I go to New York to see live shows, not movies.
My dream is not Hollywood, but to perform my act in English to 30 people in a Soho comedy club, to show New Yorkers what they look like from the French point of view.
My name, my origins, my background and my experiences are what leveraged my success. The angle of the immigrant, through which I examined the reality in France, distinguished me.
I like to do comedy. It’s my real passion. I want to make people laugh.
Morocco is completely alive for me because I spent about a third of my life there. The first few times I went back to Casablanca, I walked through the streets and remembered how years earlier I had walked those same streets and prayed that a miracle would happen and I would leave and become famous.
Actually, I don’t like dogs. I’m from Morocco, and people there don’t like animals.
Comedy in America is very serious. Either they laugh, or they don’t.
Journalists ask me, ‘Why don’t you ever talk about sex in your performances?’ True, I don’t talk about sex – not in my personal life and not in my professional life. This is modesty.
I don’t feel any need to play the role of the clown. In my private life I take a break from humor.
When you succeed, at a certain point, you want to challenge yourself. Otherwise, you become boring. You become a has-been. It’s not very interesting. I don’t want to be this guy who has only succeeded in France. I could say, ‘O.K., that’s it; merci.’ But I’m not interested in that.

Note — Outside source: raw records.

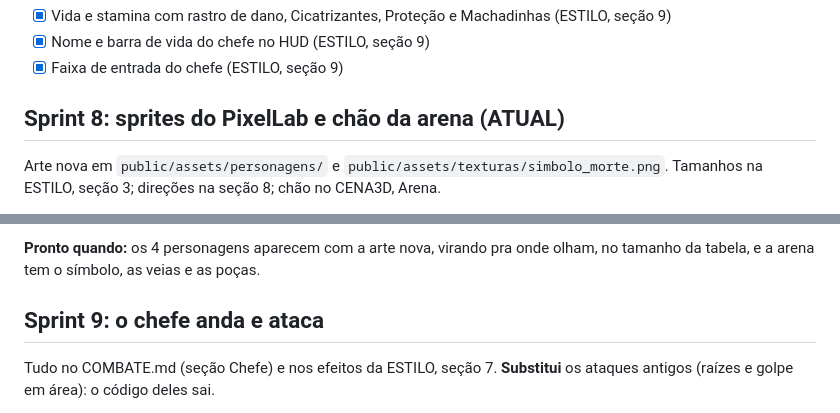
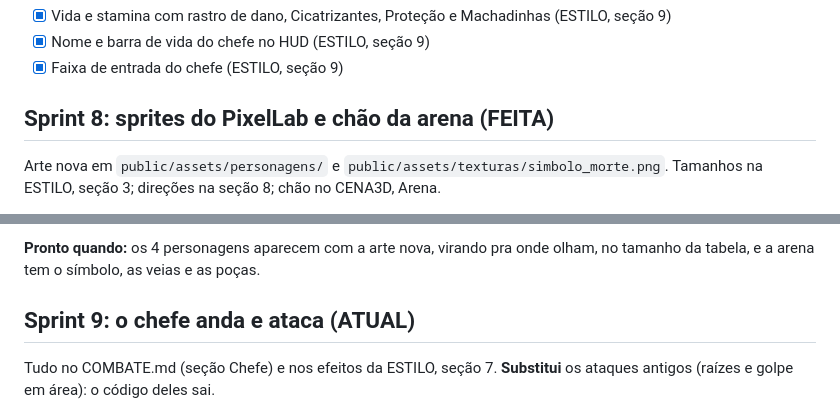
Before and after one commit to NahanM/Rogue-Like-Paranormal, a Markdown page: PLANO.md, 2 parts joined by grey strips. Drawn GitHub-style.

Commit message:
Revise Sprint statuses in PLANO.md
Updated the status of Sprints 8 and 9 in PLANO.md to reflect completed tasks and current objectives.

```diff
--- a/PLANO.md
+++ b/PLANO.md
@@ -128,7 +128,7 @@ Decisões tomadas onde o COMBATE.md não dizia nada (revisadas, valem daqui pra
 - [x] Nome e barra de vida do chefe no HUD (ESTILO, seção 9)
 - [x] Faixa de entrada do chefe (ESTILO, seção 9)
 
-## Sprint 8: sprites do PixelLab e chão da arena (ATUAL)
+## Sprint 8: sprites do PixelLab e chão da arena (FEITA)
 
 Arte nova em `public/assets/personagens/` e `public/assets/texturas/simbolo_morte.png`. Tamanhos na ESTILO, seção 3; direções na seção 8; chão no CENA3D, Arena.
 
@@ -141,7 +141,7 @@ Arte nova em `public/assets/personagens/` e `public/assets/texturas/simbolo_mort
 
 **Pronto quando:** os 4 personagens aparecem com a arte nova, virando pra onde olham, no tamanho da tabela, e a arena tem o símbolo, as veias e as poças.
 
-## Sprint 9: o chefe anda e ataca
+## Sprint 9: o chefe anda e ataca (ATUAL)
 
 Tudo no COMBATE.md (seção Chefe) e nos efeitos da ESTILO, seção 7. **Substitui** os ataques antigos (raízes e golpe em área): o código deles sai.
 
```
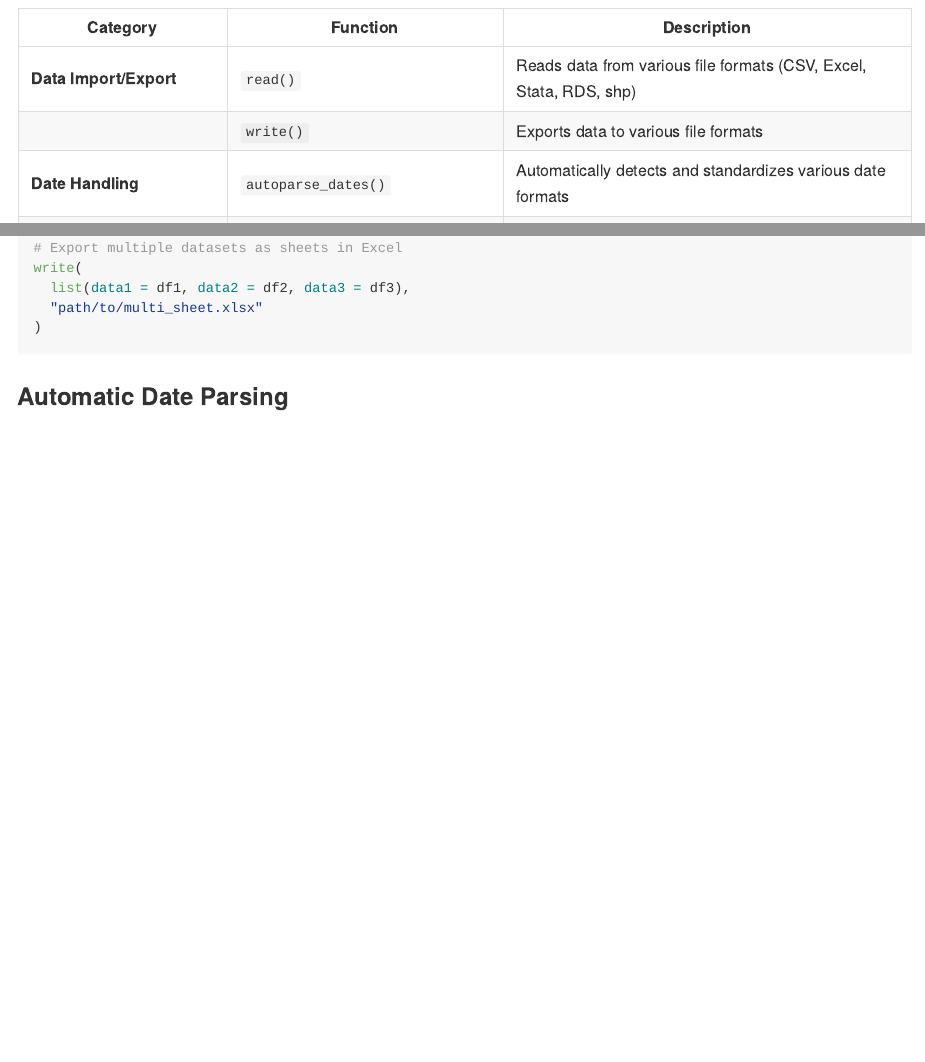
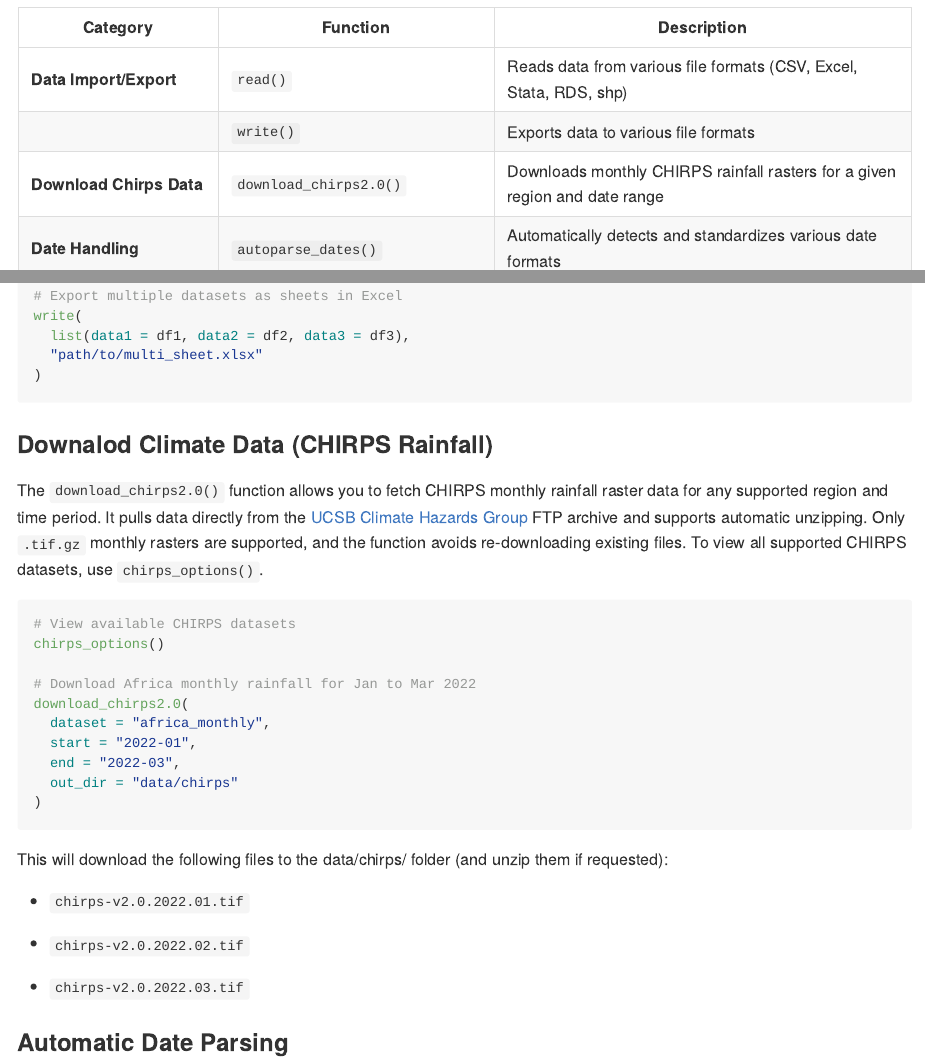
Before and after one commit to ahadi-analytics/sntutils, a Quarto document (README.qmd): the page in a window 1100 px wide, from 300 px down before the commit and from 290 px down after it, so that both start at the same text, and a second part further down, joined at a grey line. The pictures show the output file README.md that the author committed with the source, drawn offline in the style of GitHub; badge pictures from the web are left out.

````diff
--- a/README.qmd
+++ b/README.qmd
@@ -19,22 +23,24 @@
 | **Data Import/Export** | `read()` | Reads data from various file formats (CSV, Excel, Stata, RDS, shp) |
-| | `write()` | Exports data to various file formats |
+|  | `write()` | Exports data to various file formats |
+| **Download Chirps Data** | `download_chirps2.0()` | Downloads monthly CHIRPS rainfall rasters for a given region and date range |
 | **Date Handling** | `autoparse_dates()` | Automatically detects and standardizes various date formats |
-| | `available_date_formats` | List of supported date formats for parsing |
+|  | `available_date_formats` | List of supported date formats for parsing |
 | **Geolocation Name Cleaning** | `prep_geonames()` | Standardizes administrative names across different levels |
 | **Data Aggregation** | `calculate_reporting_metrics()` | Aggregates facility reporting/missing rates over time and space |
 | **Data Visualization** | `consistency_check()` | Identifies inconsistencies between two variables in a data |
-| | `reporting_rate_plot()` | Visualizes reporting/missing rates by two variables |
+|  | `reporting_rate_plot()` | Visualizes reporting/missing rates by two variables |
 | **Translation** | `translate_text()` | Translates text with persistent file cache |
-| | `translate_text_vec()` | Vectorized version of `translate_text` function |
-| | `translate_yearmon()` |  Converts date to yearmon format with month names in multiple langs |
+|  | `translate_text_vec()` | Vectorized version of `translate_text` function |
+|  | `translate_yearmon()` | Converts date to yearmon format with month names in multiple langs |
 | **Image Processing** | `compress_png()` | Reduces PNG file size while maintaining quality |
 | **Numeric Utilities** | `big_mark()` | Formats numbers with thousand separators |
-| | `sum2()` | Sum with automatic NA removal |
-| | `mean2()` | Mean with automatic NA removal |
-| | `median2()` | Median with automatic NA removal |
+|  | `sum2()` | Sum with automatic NA removal |
+|  | `mean2()` | Mean with automatic NA removal |
+|  | `median2()` | Median with automatic NA removal |
 | **Hashing Utilities** | `vdigest()` | Vectorized version of digest::digest function |
 
 ## :wrench: Installation
+
 The package can be installed using `devtools` in R. The steps are as follows:
 
 ```{r eval=FALSE, include=TRUE}
@@ -84,6 +90,31 @@
   "path/to/multi_sheet.xlsx"
 )
 ```
+
+### Downalod Climate Data (CHIRPS Rainfall)
+
+The `download_chirps2.0()` function allows you to fetch CHIRPS monthly rainfall raster data for any supported region and time period. It pulls data directly from the [UCSB Climate Hazards Group](https://www.chc.ucsb.edu/data/chirps) FTP archive and supports automatic unzipping. Only `.tif.gz` monthly rasters are supported, and the function avoids re-downloading existing files. To view all supported CHIRPS datasets, use `chirps_options()`.
+
+```{r eval=FALSE, include=TRUE}
+# View available CHIRPS datasets
+chirps_options()
+
+# Download Africa monthly rainfall for Jan to Mar 2022
+download_chirps2.0(
+  dataset = "africa_monthly",
+  start = "2022-01",
+  end = "2022-03",
+  out_dir = "data/chirps"
+)
+```
+
+This will download the following files to the data/chirps/ folder (and unzip them if requested):
+
+-   `chirps-v2.0.2022.01.tif`
+
+-   `chirps-v2.0.2022.02.tif`
+
+-   `chirps-v2.0.2022.03.tif`
 
 ### Automatic Date Parsing
 
````
Also changed, not shown: .github/CODE_OF_CONDUCT.md (added), .github/CONTRIBUTING.md (added), .github/ISSUE_TEMPLATE/issue_template.md (added), .github/SUPPORT.md (added), .github/workflows/R-CMD-check.yaml (added), .github/workflows/test-coverage.yaml (added), README.md, README.qmd (12 more changed lines), 8 other files.
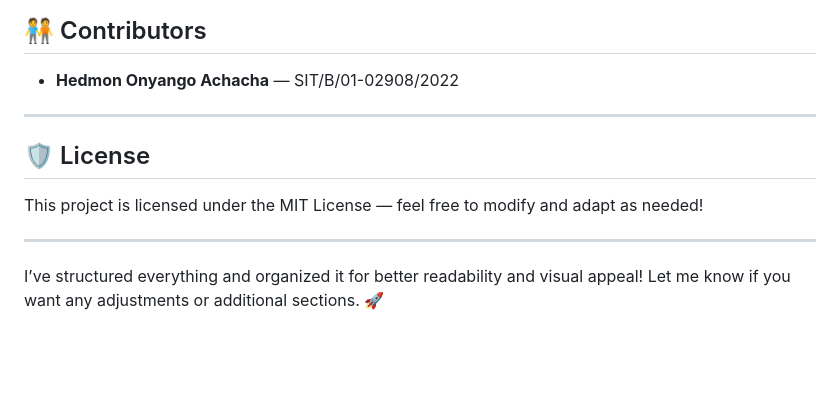
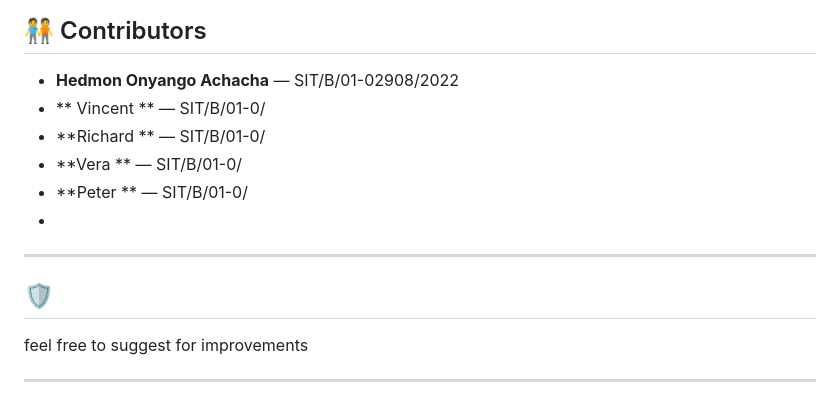
Before and after one commit to IT-Tutors-Coding-Space/Attachment, a Markdown page: README.md, the part around the change. GitHub-like rendering; blank space fills up the shorter version.

```diff
--- a/README.md
+++ b/README.md
@@ -174,13 +174,16 @@ DB_PASS=your_password
 ## 🧑‍🤝‍🧑 Contributors
 
 - **Hedmon Onyango Achacha** — SIT/B/01-02908/2022
+- ** Vincent ** — SIT/B/01-0/
+- **Richard ** — SIT/B/01-0/
+- **Vera ** — SIT/B/01-0/
+- **Peter ** — SIT/B/01-0/
+-
 
 ---
 
-## 🛡️ License
+## 🛡️
 
-This project is licensed under the MIT License — feel free to modify and adapt as needed!
+feel free to suggest for improvements
 
 ---
-
-I’ve structured everything and organized it for better readability and visual appeal! Let me know if you want any adjustments or additional sections. 🚀
```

There were two things I used to do to seduce girls: jokes and music. Since I’m not a great pianist, jokes were my thing.